What to do> From the listing, collect all lines containing the word "class".

Data>
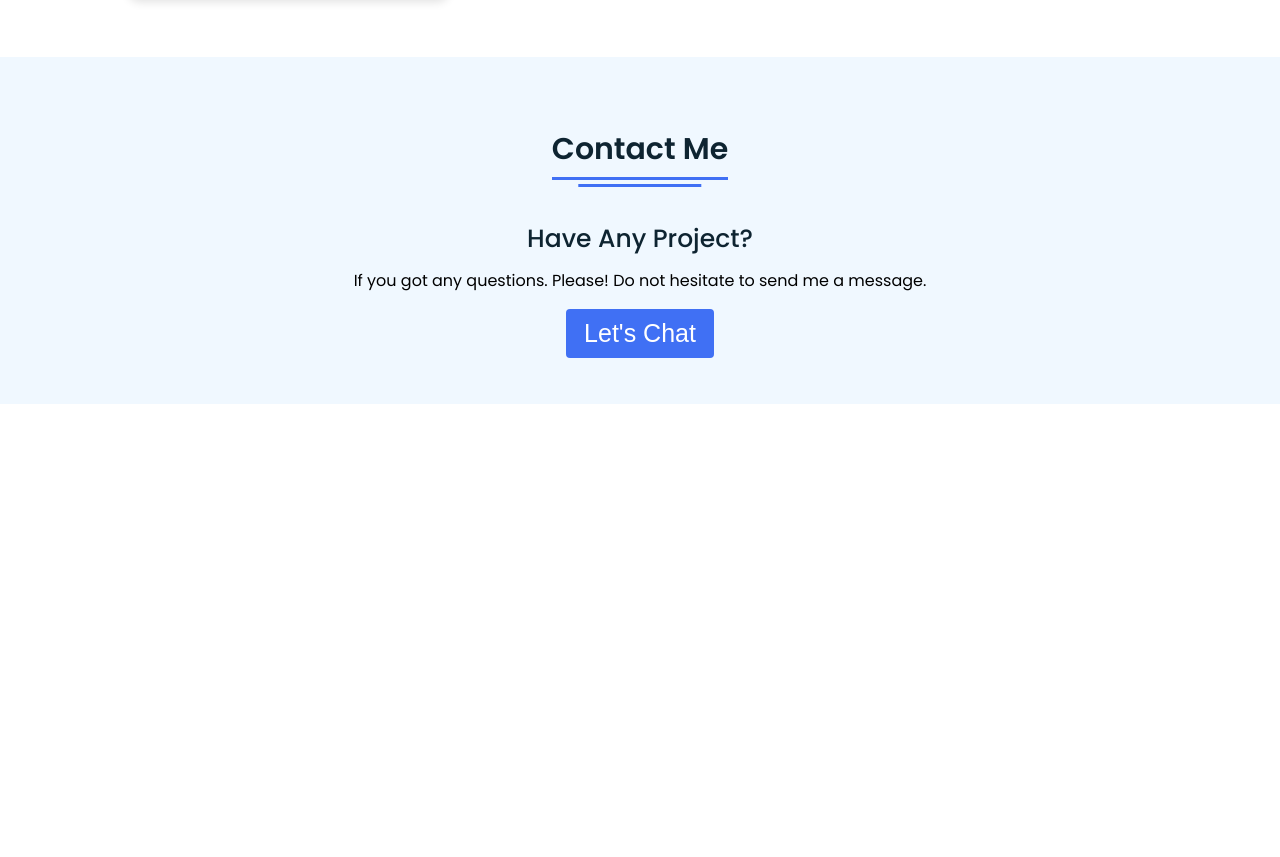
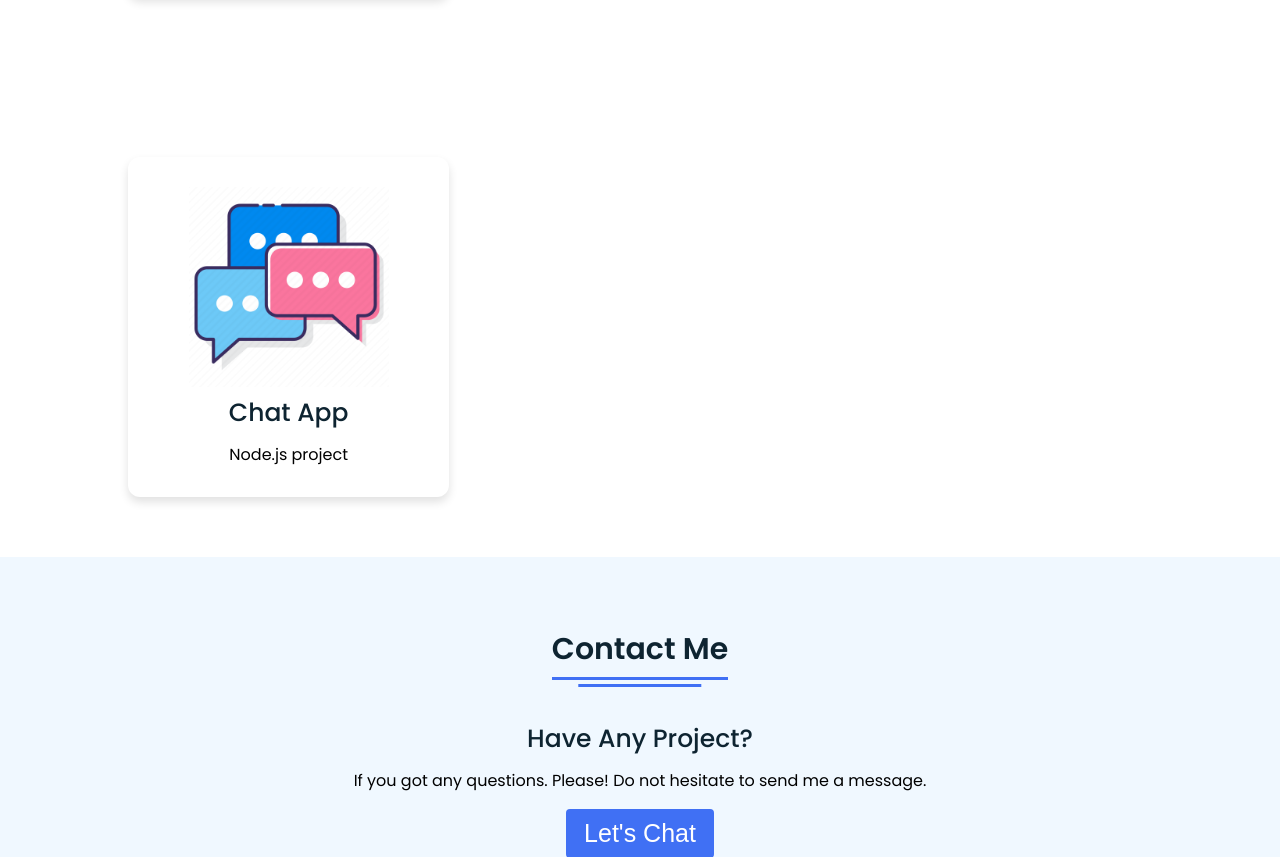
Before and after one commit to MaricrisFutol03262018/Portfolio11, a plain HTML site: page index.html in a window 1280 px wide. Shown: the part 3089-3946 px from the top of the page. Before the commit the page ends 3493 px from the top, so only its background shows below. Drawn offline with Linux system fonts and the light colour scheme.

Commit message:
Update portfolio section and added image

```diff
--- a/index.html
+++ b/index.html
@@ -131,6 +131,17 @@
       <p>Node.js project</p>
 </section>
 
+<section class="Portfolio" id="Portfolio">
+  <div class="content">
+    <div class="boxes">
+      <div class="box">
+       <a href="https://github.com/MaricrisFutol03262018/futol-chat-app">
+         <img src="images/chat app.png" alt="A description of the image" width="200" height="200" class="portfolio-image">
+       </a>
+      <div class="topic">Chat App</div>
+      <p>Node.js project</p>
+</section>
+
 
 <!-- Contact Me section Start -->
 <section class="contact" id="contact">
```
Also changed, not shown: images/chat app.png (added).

---

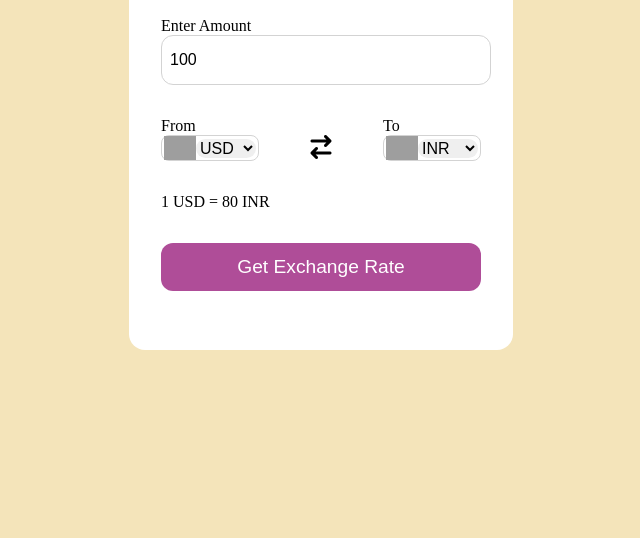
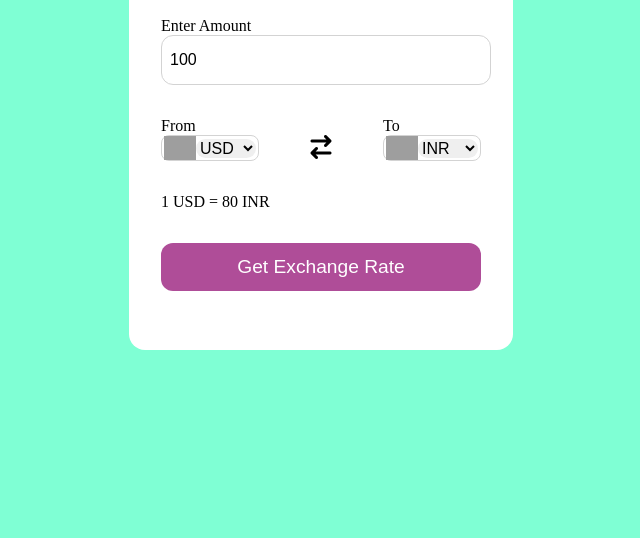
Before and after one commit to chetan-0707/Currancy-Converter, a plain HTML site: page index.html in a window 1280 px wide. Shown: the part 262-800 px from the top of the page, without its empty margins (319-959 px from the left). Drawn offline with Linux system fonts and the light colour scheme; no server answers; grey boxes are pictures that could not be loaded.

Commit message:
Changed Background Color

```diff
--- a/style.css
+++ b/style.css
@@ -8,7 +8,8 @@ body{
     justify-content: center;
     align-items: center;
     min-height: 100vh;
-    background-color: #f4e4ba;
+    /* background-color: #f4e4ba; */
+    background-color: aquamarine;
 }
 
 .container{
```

Task result>
+<section class="Portfolio" id="Portfolio">
+  <div class="content">
+    <div class="boxes">
+      <div class="box">
+         <img src="images/chat app.png" alt="A description of the image" width="200" height="200" class="portfolio-image">
+      <div class="topic">Chat App</div>
 <section class="contact" id="contact">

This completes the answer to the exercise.